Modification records
►
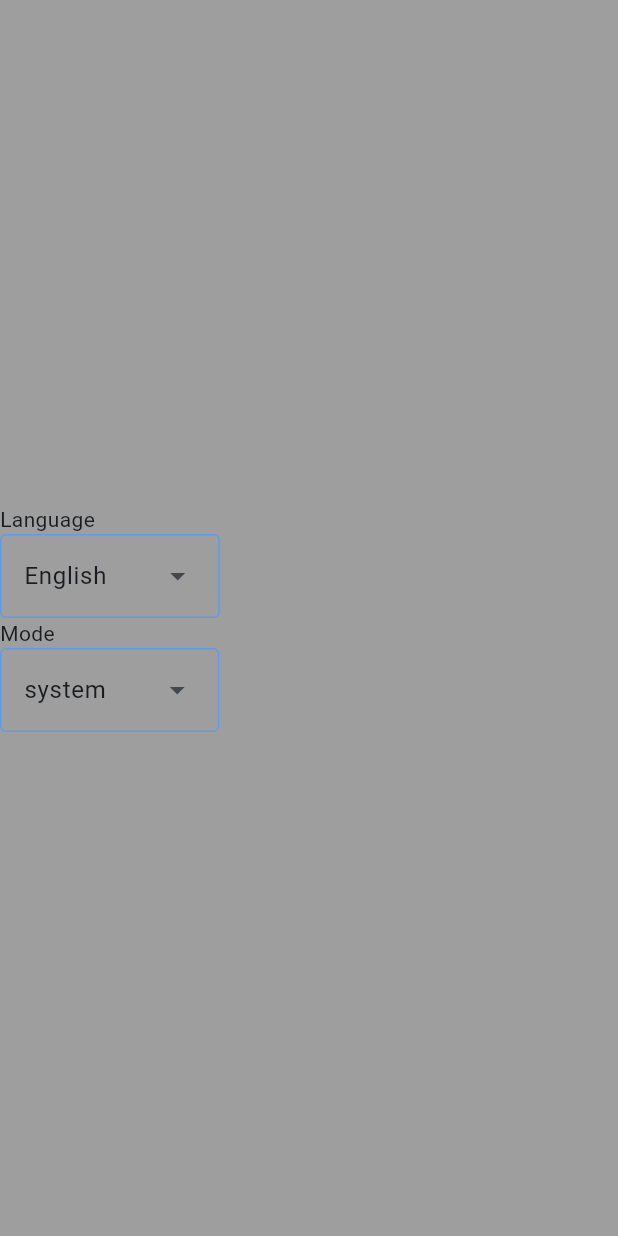
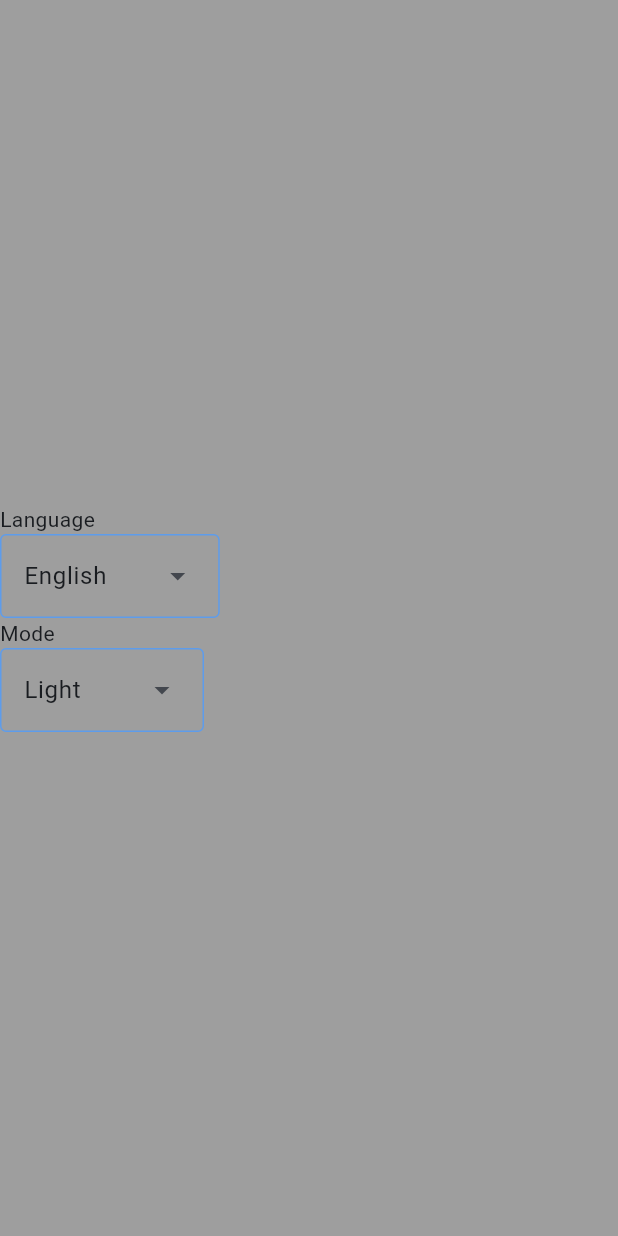
Before and after one commit to FatmaElhosary/todo_app, a Flutter app: the SettingsTab screen opened directly, on a phone screen of 412 x 824 dp. Run offline on Flutter 3.47's test engine with Material 3 defaults, Android fonts, the phone set to English and light mode, and no system bars; our stand-ins replace shared_preferences; accounts and stored records are empty; generated files the repository leaves out were written again.

Commit message:
finished theme-local-sharedPreference

```diff
--- a/lib/l10n/app_ar.arb
+++ b/lib/l10n/app_ar.arb
@@ -2,5 +2,10 @@
     "todo":"قائمة المهام",
     "language":"اللغة",
     "mode":"تغيير الألوان",
-    "settings":"الإعدادات"
+    "settings":"الإعدادات",
+    "dark":"مظلم",
+    "light":"مضىء",
+    "system":"النظام",
+    "arabic":"اللغة العربية",
+    "english":"اللغة الإنجليزية"
 }
--- a/lib/l10n/app_en.arb
+++ b/lib/l10n/app_en.arb
@@ -2,5 +2,10 @@
     "todo":"To Do List",
     "language":"Language",
     "mode":"Mode",
-    "settings":"Settings"
+    "settings":"Settings",
+    "dark":"Dark",
+    "light":"Light",
+    "system":"System",
+    "arabic":"Arabic",
+    "english":"English"
 }
--- a/lib/main.dart
+++ b/lib/main.dart
@@ -25,13 +25,13 @@ class TodoApp extends StatelessWidget {
         theme: AppTheme.lightTheme,
         darkTheme: AppTheme.darkTheme,
         themeMode: provier.appTheme,
-        /*  routes: {
+         routes: {
           HomeScreen.routeName: (_) => const HomeScreen(),
-        }, */
+        },
         localizationsDelegates: AppLocalizations.localizationsDelegates,
         supportedLocales: AppLocalizations.supportedLocales,
         locale: Locale(provier.appLanguage),
-        home: SettingsTab(),
+
       );
     });
   }
--- a/lib/tabs/settings_tab/language_drop_down.dart
+++ b/lib/tabs/settings_tab/language_drop_down.dart
@@ -2,9 +2,11 @@ import 'package:flutter/material.dart';
 import 'package:provider/provider.dart';
 import 'package:todo_app/providers/settings_provider.dart';
 
+import 'package:flutter_gen/gen_l10n/app_localizations.dart';
+
 enum LanguageLabel {
-  english('English', 'en'),
-  arabic('Arabic', 'ar');
+  english('english', 'en'),
+  arabic('arabic', 'ar');
 
   const LanguageLabel(this.label, this.language);
   final String label;
@@ -16,7 +18,12 @@ class DropDownLanguage extends StatelessWidget {
 
   @override
   Widget build(BuildContext context) {
+    AppLocalizations appLocal = AppLocalizations.of(context)!;
     SettingsProvider provider = Provider.of<SettingsProvider>(context);
+    final languages = {
+      "english": appLocal.english,
+      "arabic": appLocal.arabic,
+    };
     return DropdownMenu<LanguageLabel>(
       initialSelection: provider.appLanguage == 'en'
           ? LanguageLabel.english
@@ -30,7 +37,10 @@ class DropDownLanguage extends StatelessWidget {
           .map<DropdownMenuEntry<LanguageLabel>>((LanguageLabel lang) {
         return DropdownMenuEntry(
           value: lang,
-          label: lang.label,
+          //lang.label
+          label: languages.entries
+              .firstWhere((element) => element.key == lang.label)
+              .value,
           style: MenuItemButton.styleFrom(
               //foregroundtheme: Color(0xfffffff),
               ),
--- a/lib/tabs/settings_tab/theme_drop_down.dart
+++ b/lib/tabs/settings_tab/theme_drop_down.dart
@@ -1,37 +1,38 @@
 import 'package:flutter/material.dart';
 import 'package:provider/provider.dart';
 import 'package:todo_app/providers/settings_provider.dart';
+import 'package:flutter_gen/gen_l10n/app_localizations.dart';
 
-enum ThemeLabel {
-  light('light', ThemeMode.light),
-  dark('dark', ThemeMode.dark),
-  system('system', ThemeMode.system);
-
-  const ThemeLabel(this.label, this.mode);
+class ThemeLabel {
+  const ThemeLabel({required this.label, required this.mode});
   final String label;
   final ThemeMode mode;
 }
 
 class DropDownSettings extends StatelessWidget {
-const  DropDownSettings({super.key});
+  const DropDownSettings({super.key});
 
   @override
   Widget build(BuildContext context) {
     SettingsProvider provider = Provider.of<SettingsProvider>(context);
-    return DropdownMenu(
-      initialSelection: provider.currentMode == ThemeMode.light
-          ? ThemeLabel.light
-          : provider.currentMode == ThemeMode.dark
-              ? ThemeLabel.dark
-              : ThemeLabel.system,
+    AppLocalizations appLocal = AppLocalizations.of(context)!;
+    final themes = [
+      ThemeLabel(label: appLocal.light, mode: ThemeMode.light),
+      ThemeLabel(label: appLocal.dark, mode: ThemeMode.dark),
+      ThemeLabel(label: appLocal.light, mode: ThemeMode.system)
+    ];
+
+    return DropdownMenu<ThemeLabel>(
+      initialSelection:
+          themes.firstWhere((theme) => theme.mode == provider.currentMode),
       onSelected: (theme) => {
         if (theme != null) {provider.changeAppTheme(theme.mode)}
       },
-      dropdownMenuEntries: ThemeLabel.values
-          .map<DropdownMenuEntry<ThemeLabel>>((ThemeLabel theme) {
+      dropdownMenuEntries:
+          themes.map<DropdownMenuEntry<ThemeLabel>>((ThemeLabel theme) {
         return DropdownMenuEntry(
           value: theme,
-          label: theme.label,
+          label: theme.label, //theme.label,
           style: MenuItemButton.styleFrom(
               //foregroundtheme: Color(0xfffffff),
               ),
```
Also changed, not shown: 1 other file.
◄
Assigned task: The data above must be copied exactly. Leave out the pictures.

Answer for the task:
Before and after one commit to FatmaElhosary/todo_app, a Flutter app: the SettingsTab screen opened directly, on a phone screen of 412 x 824 dp. Run offline on Flutter 3.47's test engine with Material 3 defaults, Android fonts, the phone set to English and light mode, and no system bars; our stand-ins replace shared_preferences; accounts and stored records are empty; generated files the repository leaves out were written again.

Commit message:
finished theme-local-sharedPreference

```diff
--- a/lib/l10n/app_ar.arb
+++ b/lib/l10n/app_ar.arb
@@ -2,5 +2,10 @@
     "todo":"قائمة المهام",
     "language":"اللغة",
     "mode":"تغيير الألوان",
-    "settings":"الإعدادات"
+    "settings":"الإعدادات",
+    "dark":"مظلم",
+    "light":"مضىء",
+    "system":"النظام",
+    "arabic":"اللغة العربية",
+    "english":"اللغة الإنجليزية"
 }
--- a/lib/l10n/app_en.arb
+++ b/lib/l10n/app_en.arb
@@ -2,5 +2,10 @@
     "todo":"To Do List",
     "language":"Language",
     "mode":"Mode",
-    "settings":"Settings"
+    "settings":"Settings",
+    "dark":"Dark",
+    "light":"Light",
+    "system":"System",
+    "arabic":"Arabic",
+    "english":"English"
 }
--- a/lib/main.dart
+++ b/lib/main.dart
@@ -25,13 +25,13 @@ class TodoApp extends StatelessWidget {
         theme: AppTheme.lightTheme,
         darkTheme: AppTheme.darkTheme,
         themeMode: provier.appTheme,
-        /*  routes: {
+         routes: {
           HomeScreen.routeName: (_) => const HomeScreen(),
-        }, */
+        },
         localizationsDelegates: AppLocalizations.localizationsDelegates,
         supportedLocales: AppLocalizations.supportedLocales,
         locale: Locale(provier.appLanguage),
-        home: SettingsTab(),
+
       );
     });
   }
--- a/lib/tabs/settings_tab/language_drop_down.dart
+++ b/lib/tabs/settings_tab/language_drop_down.dart
@@ -2,9 +2,11 @@ import 'package:flutter/material.dart';
 import 'package:provider/provider.dart';
 import 'package:todo_app/providers/settings_provider.dart';
 
+import 'package:flutter_gen/gen_l10n/app_localizations.dart';
+
 enum LanguageLabel {
-  english('English', 'en'),
-  arabic('Arabic', 'ar');
+  english('english', 'en'),
+  arabic('arabic', 'ar');
 
   const LanguageLabel(this.label, this.language);
   final String label;
@@ -16,7 +18,12 @@ class DropDownLanguage extends StatelessWidget {
 
   @override
   Widget build(BuildContext context) {
+    AppLocalizations appLocal = AppLocalizations.of(context)!;
     SettingsProvider provider = Provider.of<SettingsProvider>(context);
+    final languages = {
+      "english": appLocal.english,
+      "arabic": appLocal.arabic,
+    };
     return DropdownMenu<LanguageLabel>(
       initialSelection: provider.appLanguage == 'en'
           ? LanguageLabel.english
@@ -30,7 +37,10 @@ class DropDownLanguage extends StatelessWidget {
           .map<DropdownMenuEntry<LanguageLabel>>((LanguageLabel lang) {
         return DropdownMenuEntry(
           value: lang,
-          label: lang.label,
+          //lang.label
+          label: languages.entries
+              .firstWhere((element) => element.key == lang.label)
+              .value,
           style: MenuItemButton.styleFrom(
               //foregroundtheme: Color(0xfffffff),
               ),
--- a/lib/tabs/settings_tab/theme_drop_down.dart
+++ b/lib/tabs/settings_tab/theme_drop_down.dart
@@ -1,37 +1,38 @@
 import 'package:flutter/material.dart';
 import 'package:provider/provider.dart';
 import 'package:todo_app/providers/settings_provider.dart';
+import 'package:flutter_gen/gen_l10n/app_localizations.dart';
 
-enum ThemeLabel {
-  light('light', ThemeMode.light),
-  dark('dark', ThemeMode.dark),
-  system('system', ThemeMode.system);
-
-  const ThemeLabel(this.label, this.mode);
+class ThemeLabel {
+  const ThemeLabel({required this.label, required this.mode});
   final String label;
   final ThemeMode mode;
 }
 
 class DropDownSettings extends StatelessWidget {
-const  DropDownSettings({super.key});
+  const DropDownSettings({super.key});
 
   @override
   Widget build(BuildContext context) {
     SettingsProvider provider = Provider.of<SettingsProvider>(context);
-    return DropdownMenu(
-      initialSelection: provider.currentMode == ThemeMode.light
-          ? ThemeLabel.light
-          : provider.currentMode == ThemeMode.dark
-              ? ThemeLabel.dark
-              : ThemeLabel.system,
+    AppLocalizations appLocal = AppLocalizations.of(context)!;
+    final themes = [
+      ThemeLabel(label: appLocal.light, mode: ThemeMode.light),
+      ThemeLabel(label: appLocal.dark, mode: ThemeMode.dark),
+      ThemeLabel(label: appLocal.light, mode: ThemeMode.system)
+    ];
+
+    return DropdownMenu<ThemeLabel>(
+      initialSelection:
+          themes.firstWhere((theme) => theme.mode == provider.currentMode),
       onSelected: (theme) => {
         if (theme != null) {provider.changeAppTheme(theme.mode)}
       },
-      dropdownMenuEntries: ThemeLabel.values
-          .map<DropdownMenuEntry<ThemeLabel>>((ThemeLabel theme) {
+      dropdownMenuEntries:
+          themes.map<DropdownMenuEntry<ThemeLabel>>((ThemeLabel theme) {
         return DropdownMenuEntry(
           value: theme,
-          label: theme.label,
+          label: theme.label, //theme.label,
           style: MenuItemButton.styleFrom(
               //foregroundtheme: Color(0xfffffff),
               ),
```
Also changed, not shown: 1 other file.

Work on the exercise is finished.